──────── Data extracts
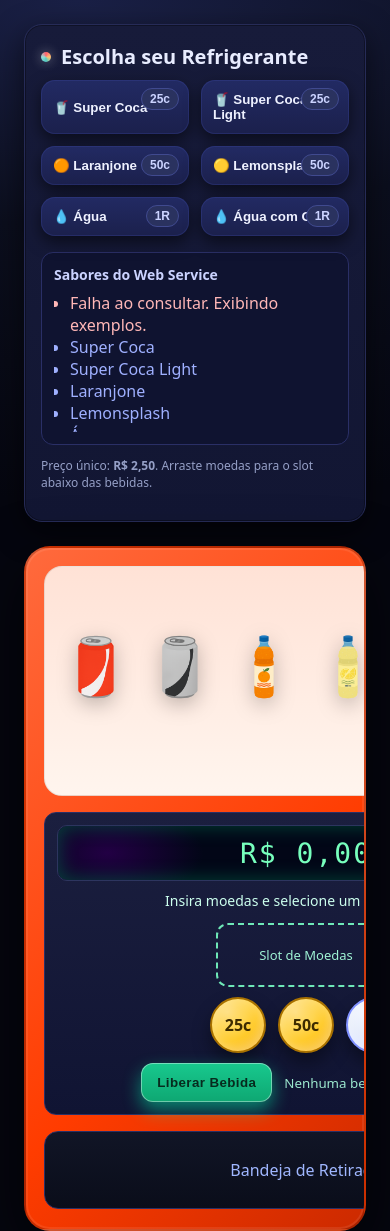
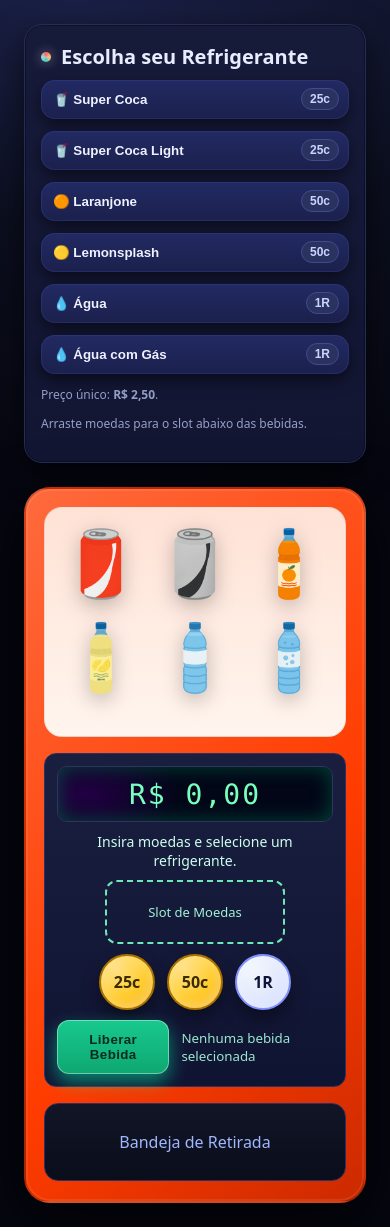
Before and after one commit to AgnesBressan/soda_machine, a plain HTML site: page index.html in a window 390 px wide. Drawn offline with Linux system fonts and the light colour scheme; no server answers.

Commit message:
quase pronto

```diff
--- a/index.html
+++ b/index.html
@@ -8,8 +8,7 @@
 </head>
 <body>
   <div class="wrap">
-    <!-- Painel esquerdo -->
-    <aside class="left">
+    <div class="left">
       <div class="title">
         <span class="dot"></span>
         <h2>Escolha seu Refrigerante</h2>
@@ -24,17 +23,11 @@
         <button class="drink-btn" data-drink="Água com Gás"><span class="pill">1R</span>💧 Água com Gás</button>
       </div>
 
-      <div class="ws">
-        <h3>Sabores do Web Service</h3>
-        <ul id="ws-list"><li>Carregando…</li></ul>
-      </div>
+      <p class="legend">Preço único: <strong>R$ 2,50</strong>.</p>
+      <p class="legend">Arraste moedas para o slot abaixo das bebidas.</p>
+    </div>
 
-      <p class="legend">Preço único: <strong>R$ 2,50</strong>. Arraste moedas para o slot abaixo das bebidas.</p>
-    </aside>
-
-    <!-- Máquina -->
     <main class="machine-card">
-      <!-- Prateleira -->
       <section class="shelf">
         <img src="img/super_coca.png" alt="Super Coca" class="shelf-item" data-drink="Super Coca">
         <img src="img/super_coca_light.png" alt="Super Coca Light" class="shelf-item" data-drink="Super Coca Light">
@@ -45,7 +38,6 @@
         <div class="shelf-bar"></div>
       </section>
 
-      <!-- Console (agora EMBAIXO da prateleira) -->
       <section class="console console-bottom">
         <div class="display" id="display">R$ 0,00</div>
         <div class="msg" id="message">Insira moedas e selecione um refrigerante.</div>
--- a/js.js
+++ b/js.js
@@ -16,9 +16,11 @@ function setMessage(text, tone="info"){
   message.style.color = tone === "ok" ? "#9effcb" :
                         tone === "warn" ? "#ffd8a6" : "#cfe";
 }
-function updateDisplay(){ display.textContent = `R$ ${credit.toFixed(2).replace('.',',')}`; }
 
-// Botões
+function updateDisplay(){
+   display.textContent = `R$ ${credit.toFixed(2).replace('.',',')}`;
+}
+
 const buttons = $$('.drink-btn');
 buttons.forEach(btn=>{
   btn.addEventListener('click', ()=>{
@@ -30,24 +32,22 @@ buttons.forEach(btn=>{
   });
 });
 
-// Clique na prateleira
-const shelfItems = $$('.shelf-item');
-shelfItems.forEach(img=>{
-  img.addEventListener('click', ()=>{
-    const drink = img.dataset.drink;
-    buttons.forEach(b=>b.classList.toggle('selected', b.dataset.drink === drink));
-    selectedDrink = drink;
-    selectedText.textContent = `Selecionado: ${selectedDrink}`;
-    setMessage(`"${selectedDrink}" selecionado. Faltam ${fmtBRL(Math.max(0, PRICE - credit))}.`);
-  });
-});
-
-// Drag & drop moedas
 $$('.coin').forEach(coin=>{
   coin.addEventListener('dragstart', e=>{
     e.dataTransfer.setData('text/plain', coin.dataset.val);
   });
+  coin.addEventListener('click', ()=>{
+    const val = parseFloat(coin.dataset.val);
+    credit = +(credit + val).toFixed(2);
+    updateDisplay();
+    if(credit >= PRICE){
+      setMessage('Crédito suficiente. Clique em "Liberar Bebida".', 'ok');
+    } else {
+      setMessage(`Moeda aceita. Faltam ${fmtBRL(PRICE - credit)}.`);
+    }
+  });
 });
+
 const drop = $('#drop');
 ['dragenter','dragover'].forEach(evt=>{
   drop.addEventListener(evt, e=>{
@@ -60,6 +60,7 @@ const drop = $('#drop');
     drop.classList.remove('over');
   });
 });
+
 drop.addEventListener('drop', e=>{
   e.preventDefault();
   const val = parseFloat(e.dataTransfer.getData('text/plain')||'0');
@@ -73,7 +74,6 @@ drop.addEventListener('drop', e=>{
   }
 });
 
-// Comprar
 $('#buyBtn').addEventListener('click', ()=>{
   if(!selectedDrink){ setMessage('Escolha um refrigerante primeiro.', 'warn'); return; }
   if(credit < PRICE){ setMessage(`Crédito insuficiente. Faltam ${fmtBRL(PRICE - credit)}.`, 'warn'); return; }
@@ -88,22 +88,3 @@ $('#buyBtn').addEventListener('click', ()=>{
   credit = 0;
   updateDisplay();
 });
-
-// Web Service (lista)
-(async function loadWS(){
-  const list = $('#ws-list');
-  try{
-    const resp = await fetch('https://api.jsonbin.io/v3/b/68b9f743d0ea881f4071dd7f');
-    if(!resp.ok) throw new Error(resp.statusText);
-    const data = await resp.json();
-    const items = Array.isArray(data?.record) ? data.record : (data?.record?.items || []);
-    list.innerHTML = '';
-    (items.length ? items : ['Super Coca','Super Coca Light','Laranjone','Lemonsplash','Água','Água com Gás'])
-      .forEach(n=>{ const li=document.createElement('li'); li.textContent=n; list.appendChild(li); });
-  }catch(e){
-    list.innerHTML = '<li style="color:#ffb7b7">Falha ao consultar. Exibindo exemplos.</li>';
-    ['Super Coca','Super Coca Light','Laranjone','Lemonsplash','Água','Água com Gás']
-      .forEach(n=>{ const li=document.createElement('li'); li.textContent=n; list.appendChild(li); });
-  }
-})();
-updateDisplay();
--- a/style.css
+++ b/style.css
@@ -1,70 +1,318 @@
-:root{ --bg:#0f1221; --panel:#151935; --accent:#ffb703; --mint:#7bdcb5; --txt:#e8ecff; --soft:#c9d2ff; }
+:root{
+  --bg:#0f1221;
+  --panel:#151935;
+  --accent:#ffb703;
+  --mint:#7bdcb5;
+  --txt:#e8ecff;
+  --soft:#c9d2ff;
+}
+
 *{box-sizing:border-box}
+
 body{
-  margin:0; background: radial-gradient(1200px 500px at 20% 0%,#1a2046 0,#0b0e1d 45%,#05060f 100%);
-  font-family: system-ui,-apple-system,Segoe UI,Roboto,Ubuntu; color:var(--txt);
-  min-height:100svh; display:flex; align-items:center; justify-content:center; padding:24px;
+  margin:0;
+  background: radial-gradient(1200px 500px at 20% 0%,#1a2046 0,#0b0e1d 45%,#05060f 100%);
+  font-family: system-ui,-apple-system,Segoe UI,Roboto,Ubuntu;
+  color:var(--txt);
+  min-height:100svh;
+  display:flex;
+  align-items:center;
+  justify-content:center;
+  padding:24px;
 }
-.wrap{ max-width:1100px; width:100%; display:grid; grid-template-columns: 360px 1fr; gap:24px; }
+
+.wrap{
+  max-width:1100px;
+  width:100%;
+  gap:24px;
+  display:flex;
+  justify-content:center;
+}
 
 /* Left panel */
-.left{ background:linear-gradient(180deg,#171b3a 0,#121633 100%); border:1px solid #262b57; border-radius:18px; padding:18px 16px; box-shadow:0 10px 30px #0008, inset 0 0 0 1px #0005; }
-.title{ display:flex; align-items:center; gap:10px; margin-bottom:10px; }
-.dot{ width:10px; height:10px; border-radius:50%; background: conic-gradient(from 0deg,#ff5f6d,#ffc371,#50c9c3,#96deda,#ff5f6d); box-shadow:0 0 12px #fff6; animation: spin 2.5s linear infinite; }
-@keyframes spin{to{transform:rotate(360deg)}}
-.title h2{ margin:0; font-size:20px; }
-.btn-grid{ display:grid; grid-template-columns:1fr 1fr; gap:12px; margin-top:6px; }
-.drink-btn{ position:relative; border:none; border-radius:14px; padding:12px 12px; text-align:left; cursor:pointer; background:linear-gradient(180deg,#222a63 0,#1b204c 100%); color:#eef1ff; font-weight:600; box-shadow:0 6px 16px #0008, inset 0 0 0 1px #3a469d55; transition:.08s transform; }
+.left{
+  background:linear-gradient(180deg,#171b3a 0,#121633 100%);
+  border:1px solid #262b57;
+  border-radius:18px;
+  padding:18px 16px;
+  box-shadow:0 10px 30px #0008, inset 0 0 0 1px #0005;
+  max-width: 500px;
+}
+
+.title{
+  display:flex;
+  align-items:center;
+  gap:10px;
+  margin-bottom:10px;
+}
+
+.dot{
+  width:10px;
+  height:10px;
+  border-radius:50%;
+  background: conic-gradient(from 0deg,#ff5f6d,#ffc371,#50c9c3,#96deda,#ff5f6d);
+  box-shadow:0 0 12px #fff6;
+  animation: spin 2.5s linear infinite;
+}@keyframes spin{to{transform:rotate(360deg)}}
+
+.title h2{
+  margin:0;
+  font-size:20px;
+}
+
+.btn-grid{
+  display:grid;
+  grid-template-columns:1fr;
+  gap:12px;
+  margin-top:6px;
+}
+
+.drink-btn{
+  position:relative;
+  border:none;
+  border-radius:14px;
+  padding:12px 12px;
+  text-align:left;
+  cursor:pointer;
+  background:linear-gradient(180deg,#222a63 0,#1b204c 100%);
+  color:#eef1ff; font-weight:600;
+  box-shadow:0 6px 16px #0008, inset 0 0 0 1px #3a469d55;
+  transition:.08s transform;
+}
+
 .drink-btn:hover{ transform: translateY(-2px); }
-.pill{ position:absolute; right:10px; top:8px; padding:3px 8px; font-size:12px; border-radius:20px; background:#2a325f; color:#cbd3ff; border:1px solid #404a8f; }
-.drink-btn.selected{ outline:2px solid var(--mint); box-shadow:0 0 0 4px #7bdcb52a, 0 8px 22px #000c; }
-.ws{ margin-top:16px; padding:12px; border-radius:12px; background:#0f1330; border:1px solid #2a2f66; }
-.ws h3{ margin:0 0 8px 0; font-size:14px; color:#cbd3ff }
-.ws ul{ margin:0; padding-left:16px; max-height:140px; overflow:auto }
-.ws li{ color:#9fb0ff }
-.legend{ margin-top:12px; font-size:12px; color:#c7d4ffb8 }
 
-/* Machine */
+.pill{
+  position:absolute;
+  right:10px;
+  top:8px;
+  padding:3px 8px;
+  font-size:12px;
+  border-radius:20px;
+  background:#2a325f;
+  color:#cbd3ff;
+  border:1px solid #404a8f;
+}
+
+.drink-btn.selected{
+  outline:2px solid var(--mint);
+  box-shadow:0 0 0 4px #7bdcb52a, 0 8px 22px #000c;
+}
+
+.ws{
+  margin-top:16px;
+  padding:12px;
+  border-radius:12px;
+  background:#0f1330;
+  border:1px solid #2a2f66;
+}
+
+.ws h3{
+  margin:0 0 8px 0;
+  font-size:14px;
+  color:#cbd3ff
+}
+
+.ws ul{
+  margin:0;
+  padding-left:16px;
+  max-height:140px;
+  overflow:auto
+}
+.ws li{
+  color:#9fb0ff
+}
+
+.legend{
+  margin-top:12px;
+  font-size:12px;
+  color:#c7d4ffb8
+}
+
 .machine-card{
   background: linear-gradient(135deg,#ff6a3d 0,#ff3c00 60%,#cc2a00 100%);
-  border-radius:26px; border:2px solid #00000030; position:relative; overflow:hidden;
-  box-shadow: 0 20px 60px #000a, inset 0 0 0 2px #ffffff14; padding:18px; min-height:560px;
-  display:grid; grid-template-rows: auto auto 80px; gap:16px;
+  border-radius:26px;
+  border:2px solid #00000030;
+  position:relative;
+  overflow:visible;
+  box-shadow: 0 20px 60px #000a, inset 0 0 0 2px #ffffff14;
+  padding:18px;
+  min-height:560px;
+  max-width: 500px;
+  display:grid;
+  grid-template-rows: auto auto 80px;
+  gap:16px;
 }
 
-/* Prateleira */
 .shelf{
-  height:230px; background: linear-gradient(180deg,#ffe2d6 0,#fff5ee 100%);
-  border-radius:18px; border:1px solid #00000014; padding:16px; position:relative;
-  display:grid; grid-template-columns: repeat(6,1fr); align-items:end; justify-items:center; gap:14px;
+  height:230px;
+  background: linear-gradient(180deg,#ffe2d6 0,#fff5ee 100%);
+  border-radius:18px;
+  border:1px solid #00000014;
+  padding:16px;
+  position:relative;
+  display:grid;
+  grid-template-columns: repeat(3,1fr);
+  align-items:end;
+  justify-items:center;
+  gap:14px;
 }
-.shelf-item{ width:70px; height:150px; object-fit:contain; filter: drop-shadow(0 6px 10px rgba(0,0,0,.25)); transition: transform .1s ease, filter .1s ease; cursor:pointer; }
-.shelf-item:hover{ transform: translateY(-3px); filter: drop-shadow(0 10px 16px rgba(0,0,0,.35)); }
-.shelf-bar{ grid-column:1/-1; height:8px; background:#ccd; border-radius:5px; margin-top:6px; }
 
-/* Console abaixo */
-.console{ background: linear-gradient(180deg,#1b1f3f,#101433); border-radius:12px; padding:12px; border:1px solid #2a2f66; }
-.console-bottom{ display:grid; grid-template-rows:auto auto auto auto auto; gap:10px; max-width:680px; width:100%; margin:0 auto; }
+.shelf-item{
+  height: 80px;
+  object-fit:contain;
+  align-self: end;
+  justify-self: center;
+  display: block;
+  filter: drop-shadow(0 6px 10px rgba(0,0,0,.25));
+}
 
-.display{ height:56px; border-radius:10px; background: radial-gradient(160px 80px at 10% 50%, #204 0, #020617 60% ); color:#77ffbd; font-family: Consolas, monospace; font-size:28px; display:flex; align-items:center; justify-content:center; letter-spacing:2px; border:1px solid #2d355f; box-shadow: inset 0 0 20px #00ff9940; }
-.msg{ font-size:14px; color:#cfe; min-height:22px; text-align:center }
+.shelf-bar{
+  grid-column:1/-1;
+  height:8px;
+  background:#ccd;
+  border-radius:5px;
+  margin-top:6px;
+}
 
-.slot-area{ display:flex; justify-content:center; }
-.drop-zone{ width:180px; height:64px; border-radius:12px; border:2px dashed #6ee7b7; color:#9ff3d5; display:flex; align-items:center; justify-content:center; font-size:13px; transition: background .2s, transform .1s; }
-.drop-zone.over{ background:#0b3b2f; transform: scale(1.02); }
+.console{
+  background: linear-gradient(180deg,#1b1f3f,#101433);
+  border-radius:12px;
+  padding:12px;
+  border:1px solid #2a2f66;
 
-.coins{ display:flex; gap:12px; justify-content:center; flex-wrap:wrap; }
-.coin{ width:56px; height:56px; border-radius:50%; display:flex; align-items:center; justify-content:center; font-weight:800; background: radial-gradient(circle at 30% 25%, #ffe082 0, #ffd54f 35%, #ffca28 55%, #fbc02d 75%, #f9a825 100%); color:#3d2b00; border:2px solid #a87100; box-shadow:0 10px 18px #0006, inset 0 0 14px #fff6; user-select:none; cursor:grab; }
-.coin[data-val="1.00"]{ background: radial-gradient(circle at 30% 25%, #f2f6ff 0, #e8eefb 35%, #dfe7ff 60%, #cdd8ff 100%); color:#0c1538; border-color:#8091ff; }
+}
 
-.buy{ display:flex; justify-content:center; gap:12px; align-items:center; }
-.buy button{ background: linear-gradient(180deg,#18c98e,#0ea772); color:#072b1e; border:none; font-weight:800; padding:12px 16px; border-radius:12px; cursor:pointer; letter-spacing:.4px; box-shadow: 0 8px 18px #00ffb07a, inset 0 0 0 1px #ffffff66; }
-.buy small{ color:#9be7ce }
+.console-bottom{
+  display:grid;
+  grid-template-rows:auto auto auto auto auto;
+  gap:10px;
+  max-width:680px;
+  width:100%;
+  margin:0 auto;
+}
 
-.tray{ height:78px; border-radius:14px; background: linear-gradient(180deg,#111526,#0a0d1a); border:1px solid #2a2f66; display:flex; align-items:center; justify-content:center; color:#a0b7ff; }
+.display{
+  height:56px;
+  border-radius:10px;
+  background: radial-gradient(160px 80px at 10% 50%, #204 0, #020617 60% );
+  color:#77ffbd;
+  font-family: Consolas, monospace;
+  font-size:28px;
+  display:flex;
+  align-items:center;
+  justify-content:center;
+  letter-spacing:2px;
+  border:1px solid #2d355f;
+  box-shadow: inset 0 0 20px #00ff9940;
+}
 
-/* Responsive */
-@media (max-width: 900px){
-  .wrap{ grid-template-columns: 1fr; }
-  .console-bottom{ max-width:100%; }
+.msg{
+  font-size:14px;
+  color:#cfe;
+  min-height:22px;
+  text-align:center
 }
+
+.slot-area{
+  display:flex;
+  justify-content:center;
+}
+
+.drop-zone{
+  width:180px;
+  height:64px;
+  border-radius:12px;
+  border:2px dashed #6ee7b7;
+  color:#9ff3d5;
+  display:flex;
+  align-items:center;
+  justify-content:center;
+  font-size:13px;
+  transition: background .2s, transform .1s;
+}
+
+.drop-zone.over{
+  background:#0b3b2f;
+  transform: scale(1.02);
+}
+
+.coins{
+  display:flex;
+  gap:12px;
+  justify-content:center;
+  flex-wrap:wrap;
+}
+
+.coin{
+  width:56px;
+  height:56px;
+  border-radius:50%;
+  display:flex;
+  align-items:center;
+  justify-content:center;
+  font-weight:800;
+  background: radial-gradient(circle at 30% 25%, #ffe082 0, #ffd54f 35%, #ffca28 55%, #fbc02d 75%, #f9a825 100%);
+  color:#3d2b00;
+  border:2px solid #a87100;
+  box-shadow:0 10px 18px #0006, inset 0 0 14px #fff6;
+  user-select:none;
+  cursor:grab;
+}
+
+.coin[data-val="1.00"]{
+  background: radial-gradient(circle at 30% 25%, #f2f6ff 0, #e8eefb 35%, #dfe7ff 60%, #cdd8ff 100%);
+  color:#0c1538;
+  border-color:#8091ff;
+}
+
+.buy{
+  display:flex;
+  justify-content:center;
+  gap:12px;
+  align-items:center;
+}
+
+.buy button{
+  background: linear-gradient(180deg,#18c98e,#0ea772);
+  color:#072b1e;
+  border:none;
+  font-weight:800;
+  padding:12px 16px;
+  border-radius:12px;
+  cursor:pointer;
+  letter-spacing:.4px;
+  box-shadow: 0 8px 18px #00ffb07a, inset 0 0 0 1px #ffffff66;
+}
+
+.buy small{
+  color:#9be7ce
+}
+
+.tray{
+  height:78px;
+  border-radius:14px;
+  background: linear-gradient(180deg,#111526,#0a0d1a);
+  border:1px solid #2a2f66;
+  display:flex;
+  align-items:center;
+  justify-content:center;
+  color:#a0b7ff;
+}
+
+@media (max-width: 830px){
+  .wrap{
+    display: flex;
+    flex-direction: column;
+    align-items: center;
+    gap: 24px;
+  }
+  .left,
+  .machine-card{
+    width: 100%;
+    max-width: 600px;
+  }
+  .console-bottom{
+    max-width:100%;
+  }
+}
```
────────────────
## Work item
Spot the lines above that mention "buttons" and copy them.

## Response
 const buttons = $$('.drink-btn');
 buttons.forEach(btn=>{
@@ -30,24 +32,22 @@ buttons.forEach(btn=>{
-    buttons.forEach(b=>b.classList.toggle('selected', b.dataset.drink === drink));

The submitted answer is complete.